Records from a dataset
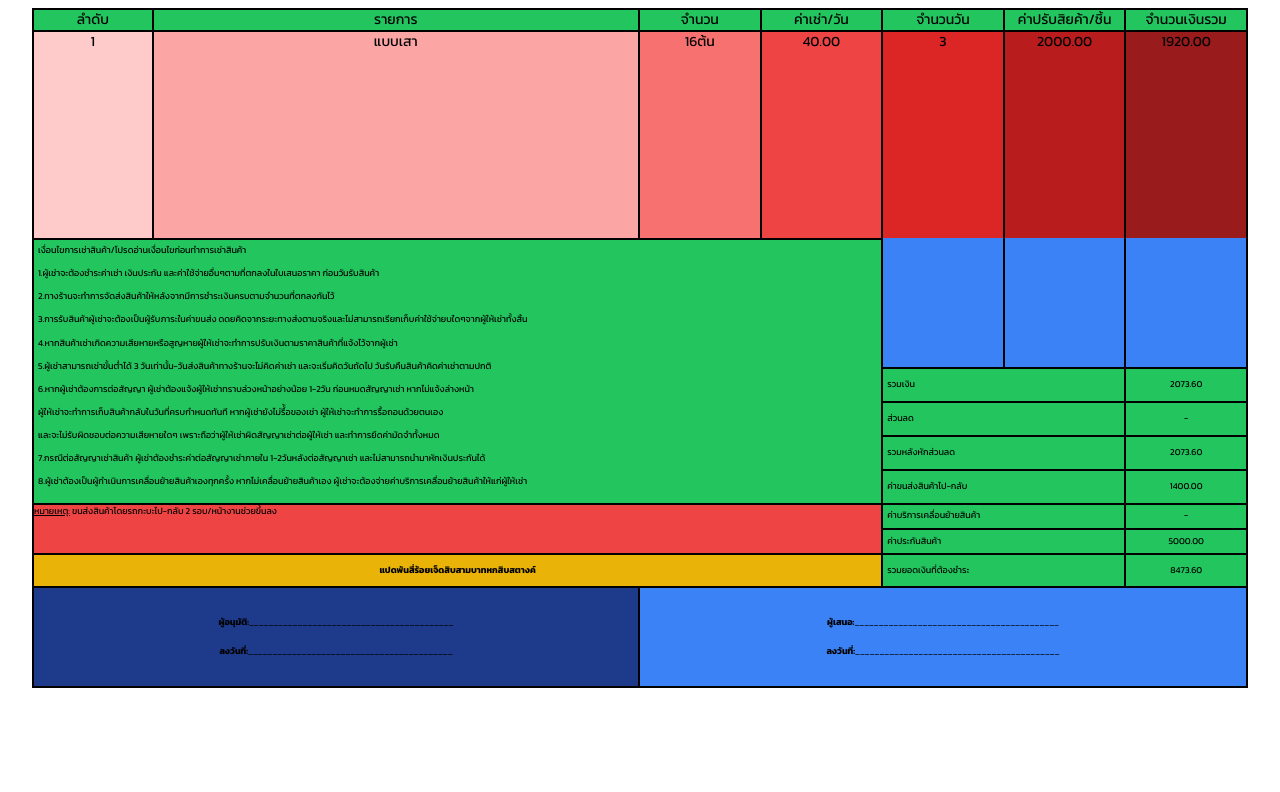
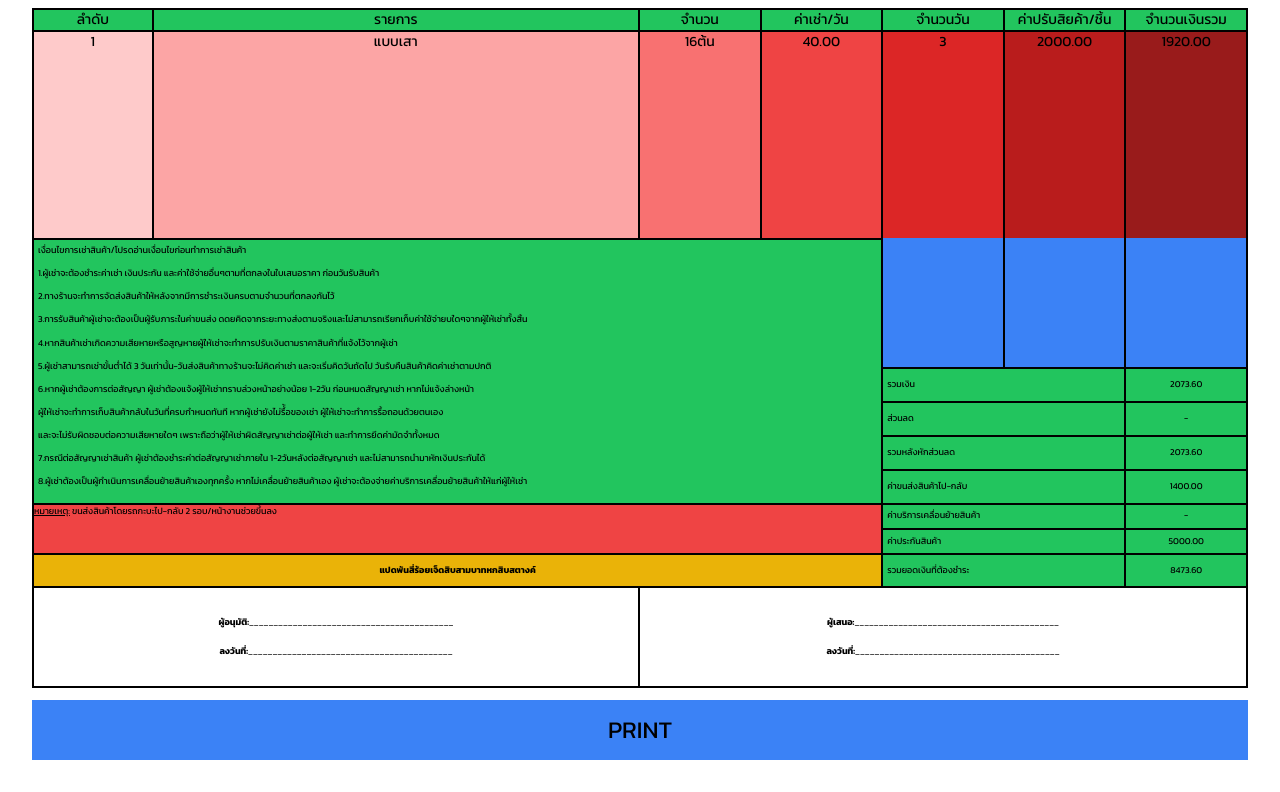
Before and after one commit to IceKungzz/Project_Font, a React (Vite) app: page /preorder in a window 1280 px wide. Shown: the part 338-1130 px from the top of the page. Before the commit the page ends 1058 px from the top, so only its background shows below. Built offline with nearby package versions, Linux system fonts and the light colour scheme; no server answers; sample sign-in values are in the browser's storage.

Commit message:
outbound
แก้ login มี loading แล้ว
เหลือoutbound ส่งข้อมูลไปบันทึกหลังบ้าน

```diff
--- a/src/Components/ComponentPrivateRoute/PrivateRoute.jsx
+++ b/src/Components/ComponentPrivateRoute/PrivateRoute.jsx
@@ -1,9 +1,29 @@
 import React from 'react';
 import { Navigate,Outlet } from 'react-router-dom';
-
+import {useEffect} from 'react';
+import axios from 'axios'
 
 const PrivateRoute = () => {
   const token = localStorage.getItem('token');
+
+  useEffect(() => {
+    const token = localStorage.getItem("token");
+    axios
+      .get("http://192.168.195.75:5000/v1/product/outbound/product", {
+        headers: {
+          Authorization: token,
+          "Content-Type": "application/json",
+          "x-api-key": "1234567890abcdef",
+        },
+      })
+      .then((res) => {
+        if (res.status === 403 || res.response.data.message === 'Token Expired') {
+          localStorage.removeItem("token");
+          window.location.href = "/login";
+        }
+      });
+  }, []);
+
 
   if (!token) {
     return <Navigate to="/login" replace/>;
--- a/src/page/Preorder/Preorder.jsx
+++ b/src/page/Preorder/Preorder.jsx
@@ -1,4 +1,6 @@
 import React from "react";
+import {useState, useEffect} from "react";
+
 
 export default function Quotation() {
   const datatable = [
@@ -182,7 +184,7 @@ export default function Quotation() {
       </div>
 
       <div className="grid grid-cols-10 h-[100px] border-b-2 border-r-2 border-l-2 border-black text-[9px]">
-        <div className="bg-blue-900 col-span-5 border-r-2 border-black flex flex-col p-5 justify-around items-center">
+        <div className=" col-span-5 border-r-2 border-black flex flex-col p-5 justify-around items-center">
           <div>
             <b>ผู้อนุมัติ:</b>
             <span>__________________________________________</span>
@@ -193,7 +195,7 @@ export default function Quotation() {
           </div>
         </div>
 
-        <div className="bg-blue-500 col-span-5 flex flex-col p-5 justify-around items-center">
+        <div className="col-span-5 flex flex-col p-5 justify-around items-center">
           <div>
               <b>ผู้เสนอ:</b>
               <span>__________________________________________</span>
@@ -206,7 +208,7 @@ export default function Quotation() {
 
       </div>
 
-
+    <button className='bg-blue-500 w-full p-3 print:hidden mt-3 text-[24px]' onClick={window.print}>PRINT</button>
     </div>
   );
 }
```
Also changed, not shown: 2 other files (tests, documents, lock files or other folders).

To do
Repeat every record above exactly. Omit the pictures.

Written solution
Before and after one commit to IceKungzz/Project_Font, a React (Vite) app: page /preorder in a window 1280 px wide. Shown: the part 338-1130 px from the top of the page. Before the commit the page ends 1058 px from the top, so only its background shows below. Built offline with nearby package versions, Linux system fonts and the light colour scheme; no server answers; sample sign-in values are in the browser's storage.

Commit message:
outbound
แก้ login มี loading แล้ว
เหลือoutbound ส่งข้อมูลไปบันทึกหลังบ้าน

```diff
--- a/src/Components/ComponentPrivateRoute/PrivateRoute.jsx
+++ b/src/Components/ComponentPrivateRoute/PrivateRoute.jsx
@@ -1,9 +1,29 @@
 import React from 'react';
 import { Navigate,Outlet } from 'react-router-dom';
-
+import {useEffect} from 'react';
+import axios from 'axios'
 
 const PrivateRoute = () => {
   const token = localStorage.getItem('token');
+
+  useEffect(() => {
+    const token = localStorage.getItem("token");
+    axios
+      .get("http://192.168.195.75:5000/v1/product/outbound/product", {
+        headers: {
+          Authorization: token,
+          "Content-Type": "application/json",
+          "x-api-key": "1234567890abcdef",
+        },
+      })
+      .then((res) => {
+        if (res.status === 403 || res.response.data.message === 'Token Expired') {
+          localStorage.removeItem("token");
+          window.location.href = "/login";
+        }
+      });
+  }, []);
+
 
   if (!token) {
     return <Navigate to="/login" replace/>;
--- a/src/page/Preorder/Preorder.jsx
+++ b/src/page/Preorder/Preorder.jsx
@@ -1,4 +1,6 @@
 import React from "react";
+import {useState, useEffect} from "react";
+
 
 export default function Quotation() {
   const datatable = [
@@ -182,7 +184,7 @@ export default function Quotation() {
       </div>
 
       <div className="grid grid-cols-10 h-[100px] border-b-2 border-r-2 border-l-2 border-black text-[9px]">
-        <div className="bg-blue-900 col-span-5 border-r-2 border-black flex flex-col p-5 justify-around items-center">
+        <div className=" col-span-5 border-r-2 border-black flex flex-col p-5 justify-around items-center">
           <div>
             <b>ผู้อนุมัติ:</b>
             <span>__________________________________________</span>
@@ -193,7 +195,7 @@ export default function Quotation() {
           </div>
         </div>
 
-        <div className="bg-blue-500 col-span-5 flex flex-col p-5 justify-around items-center">
+        <div className="col-span-5 flex flex-col p-5 justify-around items-center">
           <div>
               <b>ผู้เสนอ:</b>
               <span>__________________________________________</span>
@@ -206,7 +208,7 @@ export default function Quotation() {
 
       </div>
 
-
+    <button className='bg-blue-500 w-full p-3 print:hidden mt-3 text-[24px]' onClick={window.print}>PRINT</button>
     </div>
   );
 }
```
Also changed, not shown: 2 other files (tests, documents, lock files or other folders).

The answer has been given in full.